● Work task: Answer with a number only: how many lines of the data contain "text"?

● Records for this exercise:
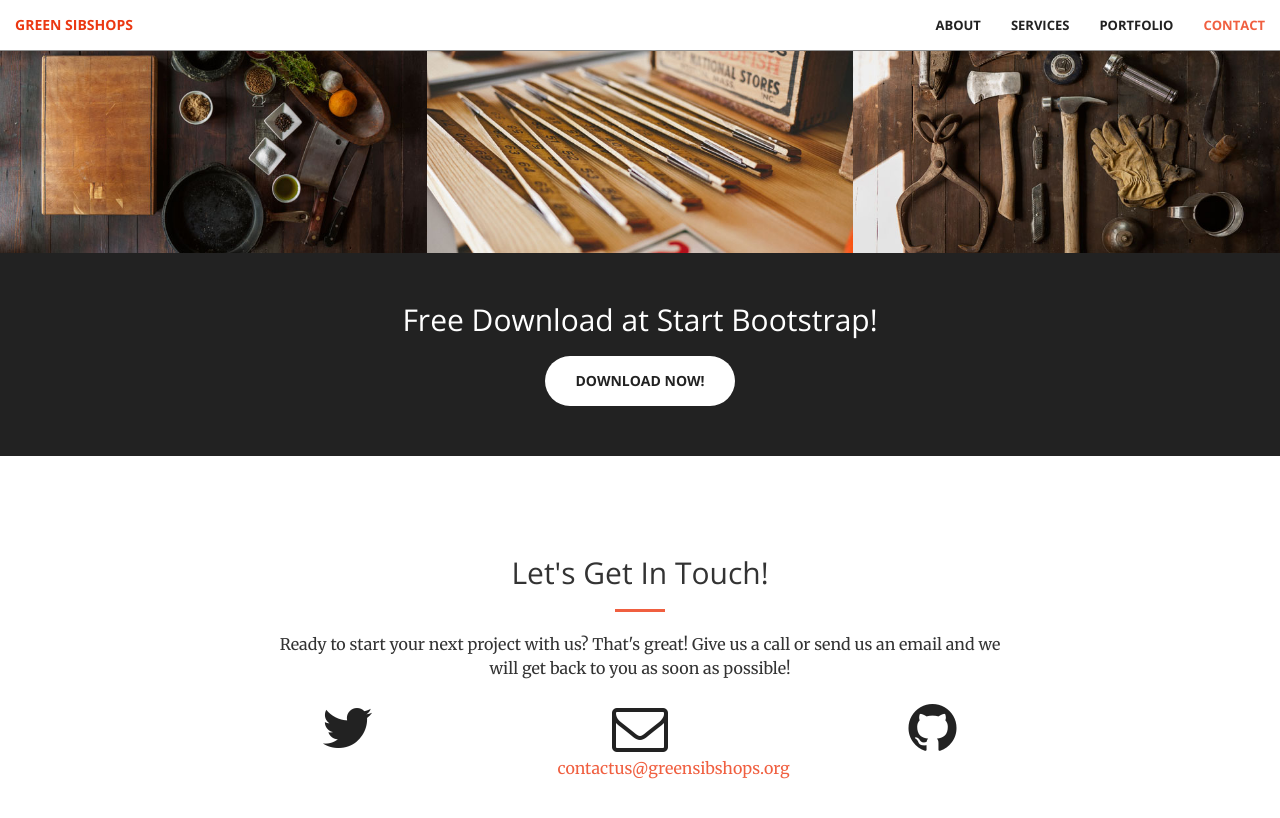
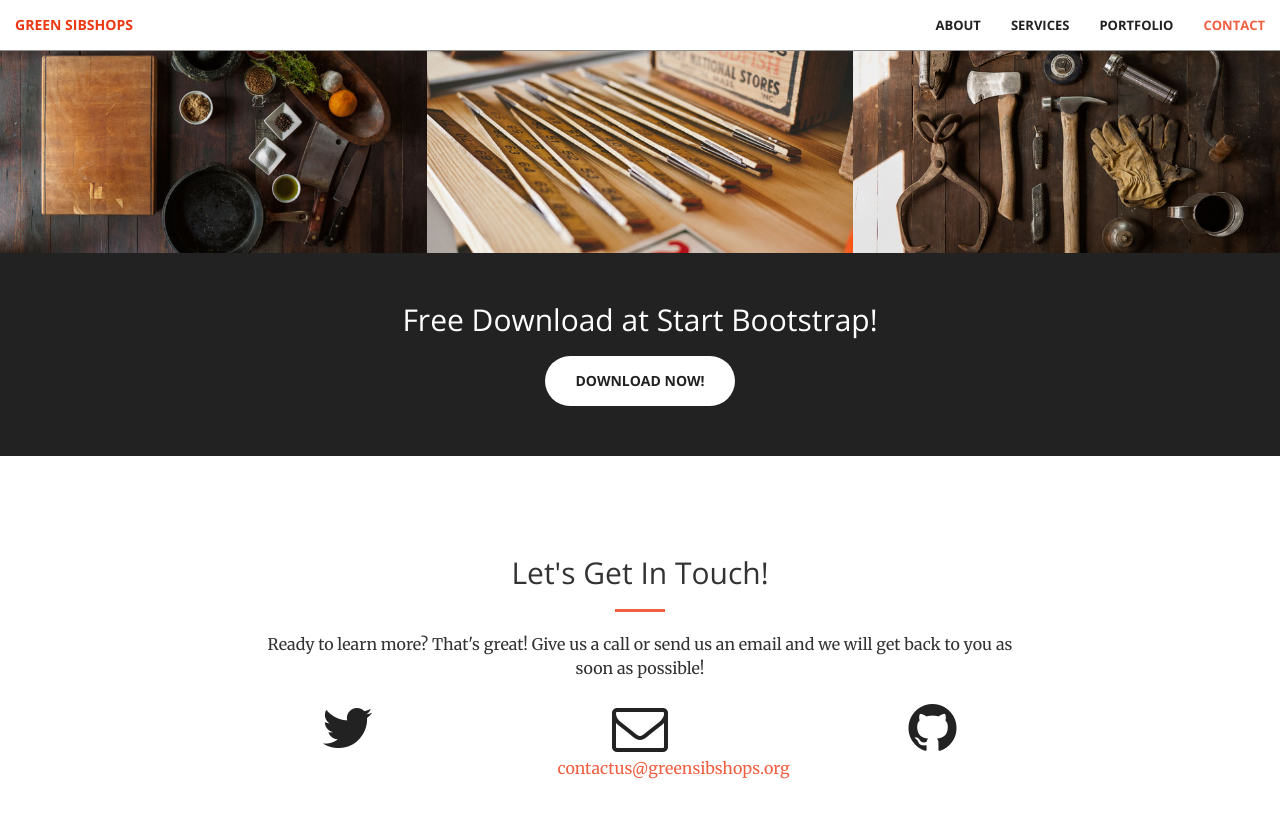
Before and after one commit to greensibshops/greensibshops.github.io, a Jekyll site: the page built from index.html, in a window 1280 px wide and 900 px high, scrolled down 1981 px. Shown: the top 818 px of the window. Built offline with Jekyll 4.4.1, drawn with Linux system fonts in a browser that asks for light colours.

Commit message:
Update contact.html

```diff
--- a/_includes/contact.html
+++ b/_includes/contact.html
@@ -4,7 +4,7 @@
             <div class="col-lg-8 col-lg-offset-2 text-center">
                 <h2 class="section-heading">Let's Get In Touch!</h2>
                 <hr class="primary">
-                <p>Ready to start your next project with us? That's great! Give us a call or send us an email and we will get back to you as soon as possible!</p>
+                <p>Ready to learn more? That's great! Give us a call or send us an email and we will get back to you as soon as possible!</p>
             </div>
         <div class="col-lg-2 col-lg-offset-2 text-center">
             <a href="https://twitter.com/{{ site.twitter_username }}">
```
* * *
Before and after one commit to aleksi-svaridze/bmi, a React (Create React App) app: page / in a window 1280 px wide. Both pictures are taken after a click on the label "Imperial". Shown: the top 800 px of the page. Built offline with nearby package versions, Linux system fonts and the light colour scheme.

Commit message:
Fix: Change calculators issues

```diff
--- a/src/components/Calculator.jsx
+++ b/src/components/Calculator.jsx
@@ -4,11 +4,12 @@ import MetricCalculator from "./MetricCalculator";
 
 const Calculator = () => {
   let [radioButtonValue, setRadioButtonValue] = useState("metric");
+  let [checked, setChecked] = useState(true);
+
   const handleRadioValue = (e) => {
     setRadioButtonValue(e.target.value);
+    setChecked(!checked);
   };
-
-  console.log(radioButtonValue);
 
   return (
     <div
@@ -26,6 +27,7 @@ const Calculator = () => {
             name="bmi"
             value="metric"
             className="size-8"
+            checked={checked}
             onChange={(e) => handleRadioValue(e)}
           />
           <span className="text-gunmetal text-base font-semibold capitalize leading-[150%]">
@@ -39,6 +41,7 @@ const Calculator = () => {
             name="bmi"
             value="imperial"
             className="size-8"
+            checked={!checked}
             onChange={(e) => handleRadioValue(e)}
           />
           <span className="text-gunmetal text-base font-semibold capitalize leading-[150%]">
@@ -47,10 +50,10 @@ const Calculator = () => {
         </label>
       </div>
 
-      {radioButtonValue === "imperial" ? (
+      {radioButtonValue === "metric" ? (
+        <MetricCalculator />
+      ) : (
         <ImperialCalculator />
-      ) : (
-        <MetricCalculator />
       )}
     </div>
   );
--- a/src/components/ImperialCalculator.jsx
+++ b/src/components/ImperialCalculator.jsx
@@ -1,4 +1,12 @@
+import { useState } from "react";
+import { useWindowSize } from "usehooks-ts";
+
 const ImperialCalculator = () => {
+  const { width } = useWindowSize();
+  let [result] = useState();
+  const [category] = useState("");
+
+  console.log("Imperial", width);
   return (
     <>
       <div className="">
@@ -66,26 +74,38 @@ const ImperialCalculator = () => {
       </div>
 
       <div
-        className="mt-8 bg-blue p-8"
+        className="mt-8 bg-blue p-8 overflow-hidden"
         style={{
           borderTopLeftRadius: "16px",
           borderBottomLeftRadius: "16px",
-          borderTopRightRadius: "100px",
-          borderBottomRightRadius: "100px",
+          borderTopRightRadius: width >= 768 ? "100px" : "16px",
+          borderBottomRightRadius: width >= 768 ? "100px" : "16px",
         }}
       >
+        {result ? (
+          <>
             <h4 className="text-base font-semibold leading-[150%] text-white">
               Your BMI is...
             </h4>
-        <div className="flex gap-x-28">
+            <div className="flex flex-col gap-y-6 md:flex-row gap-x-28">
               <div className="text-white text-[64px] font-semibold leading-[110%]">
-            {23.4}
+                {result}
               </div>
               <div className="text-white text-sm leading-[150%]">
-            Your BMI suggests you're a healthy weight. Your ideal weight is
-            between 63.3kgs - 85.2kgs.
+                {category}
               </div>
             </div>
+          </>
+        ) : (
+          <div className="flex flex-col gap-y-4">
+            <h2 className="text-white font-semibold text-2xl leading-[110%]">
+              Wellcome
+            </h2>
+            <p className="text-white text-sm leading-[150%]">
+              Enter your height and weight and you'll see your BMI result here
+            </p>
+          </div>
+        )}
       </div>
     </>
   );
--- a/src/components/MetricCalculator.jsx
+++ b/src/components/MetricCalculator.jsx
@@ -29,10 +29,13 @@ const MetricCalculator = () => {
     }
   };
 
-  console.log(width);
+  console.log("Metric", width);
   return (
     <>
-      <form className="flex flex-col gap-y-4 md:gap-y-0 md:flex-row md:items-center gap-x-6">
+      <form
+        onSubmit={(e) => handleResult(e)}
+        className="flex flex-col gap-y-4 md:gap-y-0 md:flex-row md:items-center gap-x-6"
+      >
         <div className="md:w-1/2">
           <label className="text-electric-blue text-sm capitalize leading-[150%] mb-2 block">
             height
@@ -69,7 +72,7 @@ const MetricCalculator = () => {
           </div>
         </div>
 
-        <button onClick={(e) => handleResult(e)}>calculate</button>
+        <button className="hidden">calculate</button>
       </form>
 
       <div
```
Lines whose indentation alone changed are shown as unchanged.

● Task answer: 10